Algorithm predicts hyperglycemia in gestational diabetes

The researchers published the study covered in this summary on as a preprint that has not yet been peer reviewed.

Key points to remember

  • Researchers used machine learning to develop an algorithm capable of identifying women previously diagnosed with Gestational Diabetes (GDM) who are at high risk of an imminent episode of acute hyperglycemia.

  • The algorithm refined by machine learning is based on the last 3 days of self-reported glucose readings, and it piggybacks on a system, GDm-Healthpreviously developed by some of the same researchers that gives women diagnosed with gestational diabetes a way to systematically record multiple daily self-measurements of blood glucose.

  • The goal of the new algorithm is to help clinicians identify women with DG who need urgent clinical review of their diabetes management and possible medication adjustment.

  • The algorithm is in the early stages of development and has several limitations that need to be resolved before it is ready for routine use in clinical practice.

why it matters

  • Appropriate assessment, management, and treatment of GDM can reduce maternal and fetal complications related to GDM.

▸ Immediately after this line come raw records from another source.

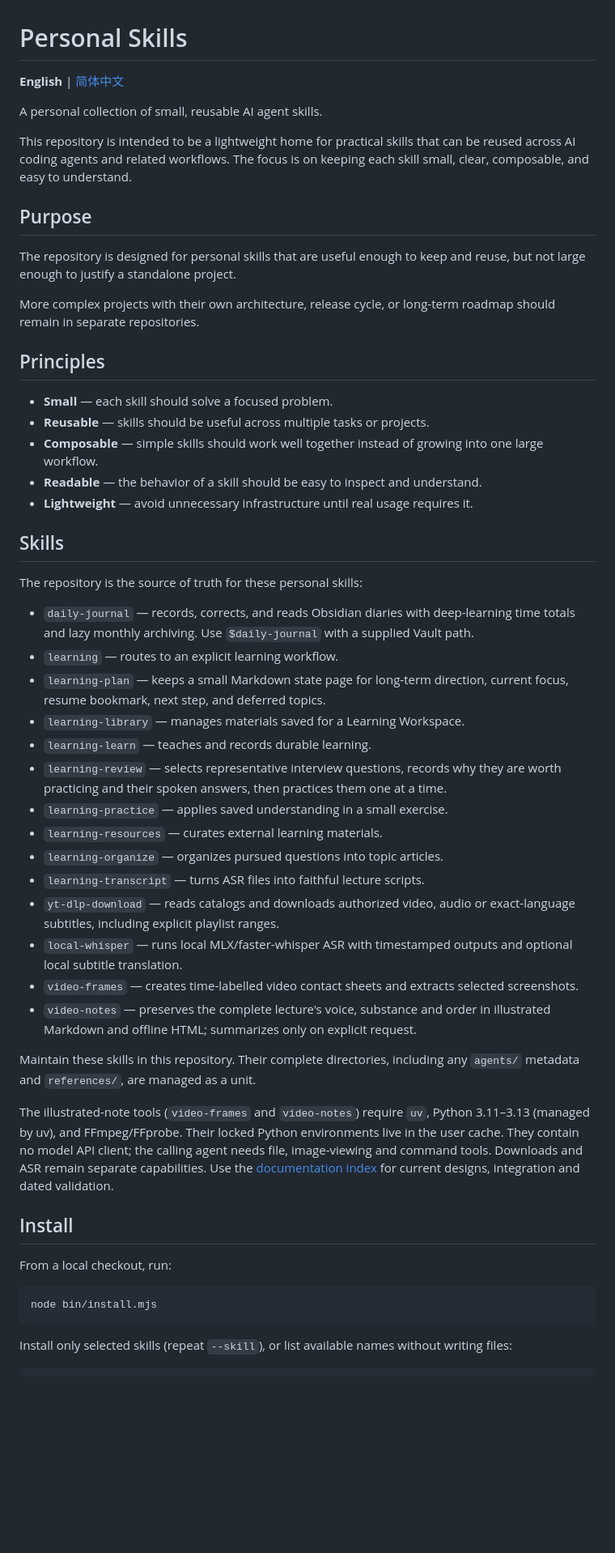
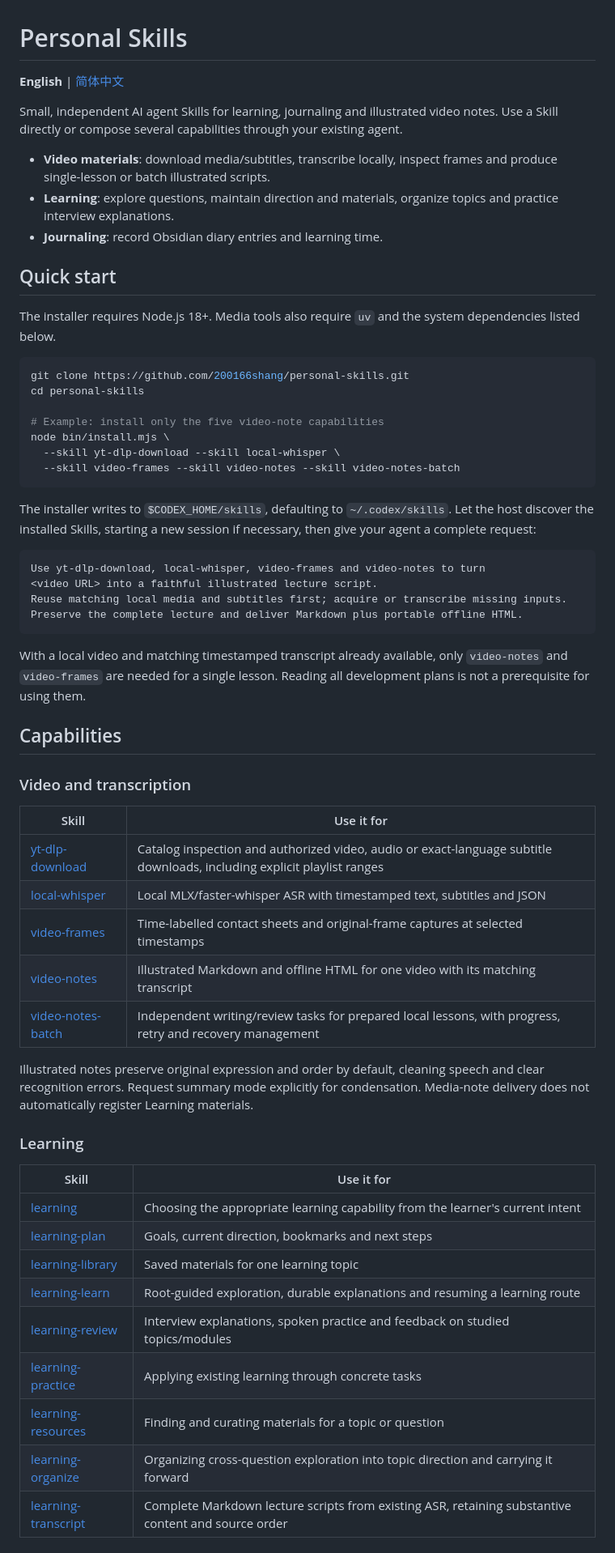
Before and after one commit to 200166shang/personal-skills, a Markdown page: README.md, the part around one of its changes. Shown at 81% size. GitHub-like rendering; blank space fills up the shorter version.

Commit message:
Rewrite READMEs around quick start and grouped capabilities

````diff
--- a/README.md
+++ b/README.md
@@ -4,55 +4,60 @@
 
-A personal collection of small, reusable AI agent skills.
+Small, independent AI agent Skills for learning, journaling and illustrated video notes. Use a Skill directly or compose several capabilities through your existing agent.
 
-This repository is intended to be a lightweight home for practical skills that can be reused across AI coding agents and related workflows. The focus is on keeping each skill small, clear, composable, and easy to understand.
+- **Video materials**: download media/subtitles, transcribe locally, inspect frames and produce single-lesson or batch illustrated scripts.
+- **Learning**: explore questions, maintain direction and materials, organize topics and practice interview explanations.
+- **Journaling**: record Obsidian diary entries and learning time.
 
-## Purpose
+## Quick start
 
-The repository is designed for personal skills that are useful enough to keep and reuse, but not large enough to justify a standalone project.
-
-More complex projects with their own architecture, release cycle, or long-term roadmap should remain in separate repositories.
-
-## Principles
-
-- **Small** — each skill should solve a focused problem.
-- **Reusable** — skills should be useful across multiple tasks or projects.
-- **Composable** — simple skills should work well together instead of growing into one large workflow.
-- **Readable** — the behavior of a skill should be easy to inspect and understand.
-- **Lightweight** — avoid unnecessary infrastructure until real usage requires it.
-
-## Skills
-
-The repository is the source of truth for these personal skills:
-
-- `daily-journal` — records, corrects, and reads Obsidian diaries with deep-learning time totals and lazy monthly archiving. Use `$daily-journal` with a supplied Vault path.
-- `learning` — routes to an explicit learning workflow.
-- `learning-plan` — keeps a small Markdown state page for long-term direction, current focus, resume bookmark, next step, and deferred topics.
-- `learning-library` — manages materials saved for a Learning Workspace.
-- `learning-learn` — teaches and records durable learning.
-- `learning-review` — selects representative interview questions, records why they are worth practicing and their spoken answers, then practices them one at a time.
-- `learning-practice` — applies saved understanding in a small exercise.
-- `learning-resources` — curates external learning materials.
-- `learning-organize` — organizes pursued questions into topic articles.
-- `learning-transcript` — turns ASR files into faithful lecture scripts.
-- `yt-dlp-download` — reads catalogs and downloads authorized video, audio or exact-language subtitles, including explicit playlist ranges.
-- `local-whisper` — runs local MLX/faster-whisper ASR with timestamped outputs and optional local subtitle translation.
-- `video-frames` — creates time-labelled video contact sheets and extracts selected screenshots.
-- `video-notes` — preserves the complete lecture's voice, substance and order in illustrated Markdown and offline HTML; summarizes only on explicit request.
-
-Maintain these skills in this repository. Their complete directories, including any
-`agents/` metadata and `references/`, are managed as a unit.
-
-The illustrated-note tools (`video-frames` and `video-notes`) require `uv`, Python 3.11–3.13 (managed by uv), and FFmpeg/FFprobe.
-Their locked Python environments live in the user cache. They contain no model API
-client; the calling agent needs file, image-viewing and command tools. Downloads and
-ASR remain separate capabilities. Use the [documentation index](docs/README.md) for current designs, integration and dated validation.
-
-## Install
-
-From a local checkout, run:
+The installer requires Node.js 18+. Media tools also require `uv` and the system dependencies listed below.
 
 ```bash
-node bin/install.mjs
+git clone https://github.com/200166shang/personal-skills.git
+cd personal-skills
+
+# Example: install only the five video-note capabilities
+node bin/install.mjs \
+  --skill yt-dlp-download --skill local-whisper \
+  --skill video-frames --skill video-notes --skill video-notes-batch
 ```
 
-Install only selected skills (repeat `--skill`), or list available names without writing files:
+The installer writes to `$CODEX_HOME/skills`, defaulting to `~/.codex/skills`. Let the host discover the installed Skills, starting a new session if necessary, then give your agent a complete request:
+
+```text
+Use yt-dlp-download, local-whisper, video-frames and video-notes to turn
+<video URL> into a faithful illustrated lecture script.
+Reuse matching local media and subtitles first; acquire or transcribe missing inputs.
+Preserve the complete lecture and deliver Markdown plus portable offline HTML.
+```
+
+With a local video and matching timestamped transcript already available, only `video-notes` and `video-frames` are needed for a single lesson. Reading all development plans is not a prerequisite for using them.
+
+## Capabilities
+
+### Video and transcription
+
+| Skill | Use it for |
+| --- | --- |
+| [yt-dlp-download](skills/yt-dlp-download/SKILL.md) | Catalog inspection and authorized video, audio or exact-language subtitle downloads, including explicit playlist ranges |
+| [local-whisper](skills/local-whisper/SKILL.md) | Local MLX/faster-whisper ASR with timestamped text, subtitles and JSON |
+| [video-frames](skills/video-frames/SKILL.md) | Time-labelled contact sheets and original-frame captures at selected timestamps |
+| [video-notes](skills/video-notes/SKILL.md) | Illustrated Markdown and offline HTML for one video with its matching transcript |
+| [video-notes-batch](skills/video-notes-batch/SKILL.md) | Independent writing/review tasks for prepared local lessons, with progress, retry and recovery management |
+
+Illustrated notes preserve original expression and order by default, cleaning speech and clear recognition errors. Request summary mode explicitly for condensation. Media-note delivery does not automatically register Learning materials.
+
+### Learning
+
+| Skill | Use it for |
+| --- | --- |
+| [learning](skills/learning/SKILL.md) | Choosing the appropriate learning capability from the learner's current intent |
+| [learning-plan](skills/learning-plan/SKILL.md) | Goals, current direction, bookmarks and next steps |
+| [learning-library](skills/learning-library/SKILL.md) | Saved materials for one learning topic |
+| [learning-learn](skills/learning-learn/SKILL.md) | Root-guided exploration, durable explanations and resuming a learning route |
+| [learning-review](skills/learning-review/SKILL.md) | Interview explanations, spoken practice and feedback on studied topics/modules |
+| [learning-practice](skills/learning-practice/SKILL.md) | Applying existing learning through concrete tasks |
+| [learning-resources](skills/learning-resources/SKILL.md) | Finding and curating materials for a topic or question |
+| [learning-organize](skills/learning-organize/SKILL.md) | Organizing cross-question exploration into topic direction and carrying it forward |
+| [learning-transcript](skills/learning-transcript/SKILL.md) | Complete Markdown lecture scripts from existing ASR, retaining substantive content and source order |
+
````
Also changed, not shown: other parts of README.md (+78 -44 lines), README.zh-CN.md (+129 -76 lines).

  • This algorithm automates the process of identifying women who need urgent clinical examination and more care to manage their GDM, helping clinicians provide patient-centered care and make better use of limited resources at a time when the prevalence of GDM is increasing.

  • This algorithm could be a smart complement to the smartphone–GDm-Health based system to monitor women with DG or as a stand-alone system for any DG clinic if they have access to patients’ daily blood glucose data.

  • It is the first stratification system based on machine learning to quantify the risk of hyperglycemia in women with DG.

study design

  • The development and in-house validation of the predictive model used 272,712 blood glucose readings from 1148 women with DG who were seen at Oxford University Hospitals from April 2018 to May 2021. The development used data from 672 of these pregnancies, and the initial validation used data from 168 other pregnancies. . Further validation used data from 186 additional pregnancies managed at another hospital in England.

  • All participants used the GDm-Health smartphone application to record the blood glucose measurement and to communicate the information to the researchers. The goal for participants was to measure and record their blood sugar four to six times a day at least 3 times a week.

  • The researchers rated the regression models they developed based on their mean squared error (MSE), their R2 value (a measure of the goodness of fit of a model) and their mean absolute error (MAE).

Principle results

  • MSE,R2MAE and rank accuracy scores all suggest that the best-performing model was moderately accurate in predicting high blood glucose readings, but requires further refinement to be suitable for clinical practice.

  • Analyzes also showed that tree-based ensemble models significantly outperformed a linear model. This may be because tree models take into account the nonlinear effects of data inputs.

  • In general, the overall performance of the models did not change significantly by adding additional measures beyond blood glucose levels. This may be due to the size of the dataset: a larger number of inputs often requires a larger sample size for training a model.


  • The model was moderately accurate in predicting high blood glucose readings, but needs to be refined with a larger sample to improve accuracy and determine which confounders should be included to make it suitable for clinical practice.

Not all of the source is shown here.